After creating a Linux VM and installed everything again I finally had success and the tables were turned. I really like the interface, it is very clean and uses a common workflow on every page. The use of a separate harvester (command-line or ANT task) is in one way a great solution, because you can use it in your already existing build process, but I missed the option to do this using the OAC console, you don’t always have access to use scripting.
The harvested APIs are added as Draft and an admin or curator can edit the information and publish the API. This version is a great start with lots of information already, like the endpoint, WSDL/WADL summary including methods and message payload. But I miss the possibility to register dependencies between APIs. If API are harvested from one service the separate APIs are not linked to each other.
Adding APIs to your My APIs and the possibility to write a review can be handy. The simple metrics tell you about the usage and who uses it which is already usefull, hopefully in the future more metrics will be available in OAC.
As an administrator you can perform a lot of tasks using the UI. Adding users, looking at active sessions and import/export the repository. It worked fine on Linux, but on windows I had no result. Also the possibility to connect to an LDAP will make it much easier to add users and departments.
- Clean and easy UI with common workflow on most pages
- Harvest through command-line (run-time) or ANT (design-time build)

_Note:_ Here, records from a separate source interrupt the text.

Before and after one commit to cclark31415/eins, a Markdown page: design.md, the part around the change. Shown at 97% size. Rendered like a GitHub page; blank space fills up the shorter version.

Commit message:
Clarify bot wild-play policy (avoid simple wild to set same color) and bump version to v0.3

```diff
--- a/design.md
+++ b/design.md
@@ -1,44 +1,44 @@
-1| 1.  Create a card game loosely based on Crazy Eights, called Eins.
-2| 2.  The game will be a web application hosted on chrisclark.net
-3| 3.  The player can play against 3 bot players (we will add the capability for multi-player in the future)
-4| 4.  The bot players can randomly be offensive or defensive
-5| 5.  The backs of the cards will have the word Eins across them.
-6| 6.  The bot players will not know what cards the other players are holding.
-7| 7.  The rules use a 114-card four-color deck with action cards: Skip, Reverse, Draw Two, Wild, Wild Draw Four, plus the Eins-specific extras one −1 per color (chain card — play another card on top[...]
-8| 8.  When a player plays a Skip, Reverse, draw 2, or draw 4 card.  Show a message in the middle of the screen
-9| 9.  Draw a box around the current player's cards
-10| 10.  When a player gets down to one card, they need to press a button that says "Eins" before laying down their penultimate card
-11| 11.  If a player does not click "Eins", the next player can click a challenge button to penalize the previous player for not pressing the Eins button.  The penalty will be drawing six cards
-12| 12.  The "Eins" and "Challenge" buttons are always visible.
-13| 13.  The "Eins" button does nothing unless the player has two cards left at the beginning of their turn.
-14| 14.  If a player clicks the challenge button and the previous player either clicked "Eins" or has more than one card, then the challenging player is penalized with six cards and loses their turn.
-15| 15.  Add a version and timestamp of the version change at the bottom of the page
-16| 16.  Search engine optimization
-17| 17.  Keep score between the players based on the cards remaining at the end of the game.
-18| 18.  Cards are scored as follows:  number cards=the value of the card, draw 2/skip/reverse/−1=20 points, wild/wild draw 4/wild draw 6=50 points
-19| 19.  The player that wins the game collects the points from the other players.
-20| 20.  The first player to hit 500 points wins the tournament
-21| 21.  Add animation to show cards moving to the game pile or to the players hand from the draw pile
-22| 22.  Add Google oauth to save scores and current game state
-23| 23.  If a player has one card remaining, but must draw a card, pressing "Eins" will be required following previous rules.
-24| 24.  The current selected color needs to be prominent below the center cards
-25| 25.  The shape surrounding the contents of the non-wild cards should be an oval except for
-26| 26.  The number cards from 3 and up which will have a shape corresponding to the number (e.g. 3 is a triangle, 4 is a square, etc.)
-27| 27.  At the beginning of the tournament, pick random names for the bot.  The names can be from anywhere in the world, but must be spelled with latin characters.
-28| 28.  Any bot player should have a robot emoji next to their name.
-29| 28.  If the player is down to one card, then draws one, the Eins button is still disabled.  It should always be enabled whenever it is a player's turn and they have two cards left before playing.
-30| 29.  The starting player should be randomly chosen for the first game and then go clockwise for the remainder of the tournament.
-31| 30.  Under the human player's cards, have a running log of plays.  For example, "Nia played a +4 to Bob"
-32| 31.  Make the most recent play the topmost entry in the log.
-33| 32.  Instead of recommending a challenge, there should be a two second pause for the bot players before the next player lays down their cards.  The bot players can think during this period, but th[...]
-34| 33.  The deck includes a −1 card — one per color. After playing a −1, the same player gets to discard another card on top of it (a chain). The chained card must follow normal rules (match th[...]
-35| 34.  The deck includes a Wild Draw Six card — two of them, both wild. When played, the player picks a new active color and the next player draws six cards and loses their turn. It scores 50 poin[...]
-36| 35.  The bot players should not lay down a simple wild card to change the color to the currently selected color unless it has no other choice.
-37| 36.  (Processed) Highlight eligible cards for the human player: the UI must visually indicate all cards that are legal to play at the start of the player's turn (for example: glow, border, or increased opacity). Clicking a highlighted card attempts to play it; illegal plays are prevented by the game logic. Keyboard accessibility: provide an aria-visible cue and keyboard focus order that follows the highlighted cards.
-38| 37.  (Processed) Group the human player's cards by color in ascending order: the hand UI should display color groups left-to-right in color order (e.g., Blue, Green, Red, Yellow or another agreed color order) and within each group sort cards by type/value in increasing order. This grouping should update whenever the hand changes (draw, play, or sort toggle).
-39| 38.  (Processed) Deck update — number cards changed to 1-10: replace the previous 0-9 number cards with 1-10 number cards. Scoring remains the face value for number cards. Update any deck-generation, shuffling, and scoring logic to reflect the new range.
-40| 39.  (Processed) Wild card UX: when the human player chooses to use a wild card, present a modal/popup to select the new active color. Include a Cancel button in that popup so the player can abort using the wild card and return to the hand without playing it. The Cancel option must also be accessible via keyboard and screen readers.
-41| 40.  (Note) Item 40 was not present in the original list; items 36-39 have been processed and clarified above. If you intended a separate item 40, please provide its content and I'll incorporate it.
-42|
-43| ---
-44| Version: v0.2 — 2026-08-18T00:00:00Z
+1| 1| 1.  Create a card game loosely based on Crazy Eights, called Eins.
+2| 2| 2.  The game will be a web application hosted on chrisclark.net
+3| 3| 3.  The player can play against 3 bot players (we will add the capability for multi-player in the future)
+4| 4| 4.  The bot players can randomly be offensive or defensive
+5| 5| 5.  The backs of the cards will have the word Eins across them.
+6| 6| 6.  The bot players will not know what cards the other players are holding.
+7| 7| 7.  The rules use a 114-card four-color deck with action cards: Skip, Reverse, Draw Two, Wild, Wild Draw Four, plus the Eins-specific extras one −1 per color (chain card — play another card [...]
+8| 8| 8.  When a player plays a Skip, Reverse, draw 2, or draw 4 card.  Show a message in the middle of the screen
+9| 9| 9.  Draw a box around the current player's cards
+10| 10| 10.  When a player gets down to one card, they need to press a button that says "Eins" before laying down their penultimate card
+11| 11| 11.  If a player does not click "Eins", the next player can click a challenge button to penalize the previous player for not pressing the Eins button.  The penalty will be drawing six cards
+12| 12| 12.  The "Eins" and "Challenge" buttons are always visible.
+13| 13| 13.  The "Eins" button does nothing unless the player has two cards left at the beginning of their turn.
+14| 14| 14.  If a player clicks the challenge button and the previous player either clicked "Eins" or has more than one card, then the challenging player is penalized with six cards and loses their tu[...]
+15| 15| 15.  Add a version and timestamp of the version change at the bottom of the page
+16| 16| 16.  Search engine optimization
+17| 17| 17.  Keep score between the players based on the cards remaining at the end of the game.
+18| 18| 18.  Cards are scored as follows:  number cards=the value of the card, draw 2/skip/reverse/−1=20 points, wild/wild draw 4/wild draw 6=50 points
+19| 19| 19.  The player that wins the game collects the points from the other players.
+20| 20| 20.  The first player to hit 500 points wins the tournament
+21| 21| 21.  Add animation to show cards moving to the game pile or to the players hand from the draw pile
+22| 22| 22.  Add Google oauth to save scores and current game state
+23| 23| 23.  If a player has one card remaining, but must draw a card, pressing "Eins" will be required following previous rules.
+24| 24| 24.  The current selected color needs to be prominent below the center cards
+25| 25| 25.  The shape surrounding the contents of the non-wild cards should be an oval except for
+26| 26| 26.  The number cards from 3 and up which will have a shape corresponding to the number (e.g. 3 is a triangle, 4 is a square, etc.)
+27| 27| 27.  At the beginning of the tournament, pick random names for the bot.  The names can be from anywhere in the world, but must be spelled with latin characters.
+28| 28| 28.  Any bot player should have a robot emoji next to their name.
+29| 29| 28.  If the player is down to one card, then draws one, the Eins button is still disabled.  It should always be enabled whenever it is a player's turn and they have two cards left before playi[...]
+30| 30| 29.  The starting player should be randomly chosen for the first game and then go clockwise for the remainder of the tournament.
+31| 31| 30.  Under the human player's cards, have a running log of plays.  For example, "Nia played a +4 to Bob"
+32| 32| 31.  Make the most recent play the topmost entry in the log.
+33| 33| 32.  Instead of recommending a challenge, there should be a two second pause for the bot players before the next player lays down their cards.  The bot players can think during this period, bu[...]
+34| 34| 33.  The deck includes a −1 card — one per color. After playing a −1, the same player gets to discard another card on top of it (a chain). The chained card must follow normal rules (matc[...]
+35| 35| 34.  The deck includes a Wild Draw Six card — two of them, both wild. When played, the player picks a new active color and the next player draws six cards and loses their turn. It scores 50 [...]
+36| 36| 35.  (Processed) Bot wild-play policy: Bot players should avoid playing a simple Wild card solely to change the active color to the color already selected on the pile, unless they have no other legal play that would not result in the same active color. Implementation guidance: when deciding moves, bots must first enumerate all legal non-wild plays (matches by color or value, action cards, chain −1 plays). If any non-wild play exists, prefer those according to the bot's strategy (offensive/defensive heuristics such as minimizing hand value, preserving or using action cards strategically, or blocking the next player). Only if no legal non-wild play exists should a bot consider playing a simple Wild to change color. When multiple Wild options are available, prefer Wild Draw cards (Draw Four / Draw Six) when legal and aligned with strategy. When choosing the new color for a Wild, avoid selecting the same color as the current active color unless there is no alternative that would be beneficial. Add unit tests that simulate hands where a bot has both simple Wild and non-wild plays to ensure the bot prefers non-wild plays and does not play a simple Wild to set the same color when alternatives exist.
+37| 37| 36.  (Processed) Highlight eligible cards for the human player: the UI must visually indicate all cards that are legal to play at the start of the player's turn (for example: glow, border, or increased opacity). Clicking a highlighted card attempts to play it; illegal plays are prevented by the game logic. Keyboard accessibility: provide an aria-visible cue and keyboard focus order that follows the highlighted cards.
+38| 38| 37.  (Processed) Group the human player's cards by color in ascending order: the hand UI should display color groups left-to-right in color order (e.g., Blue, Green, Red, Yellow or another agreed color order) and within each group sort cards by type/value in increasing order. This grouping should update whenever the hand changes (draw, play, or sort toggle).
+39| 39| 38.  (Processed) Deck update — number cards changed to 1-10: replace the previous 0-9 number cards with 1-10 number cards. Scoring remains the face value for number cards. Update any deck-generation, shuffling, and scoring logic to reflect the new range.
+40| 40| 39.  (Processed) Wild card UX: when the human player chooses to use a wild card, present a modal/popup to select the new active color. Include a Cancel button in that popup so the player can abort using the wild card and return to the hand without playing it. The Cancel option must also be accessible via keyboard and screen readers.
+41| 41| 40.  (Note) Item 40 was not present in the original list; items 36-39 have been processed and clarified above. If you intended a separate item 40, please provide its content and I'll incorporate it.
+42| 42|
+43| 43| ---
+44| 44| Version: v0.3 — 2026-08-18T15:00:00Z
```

- Possibility to edit Assets and add documentation
- Review on API and give feedback when an API is not working correctly
- Metrics about usage
- A great set of administration tools
- Does not work well with Windows.
- Catalog features are still basic, no dependency viewer
- No online harvester, you can’t harvest via the OAC console
For questions you can email me on firstname.lastname@example.org.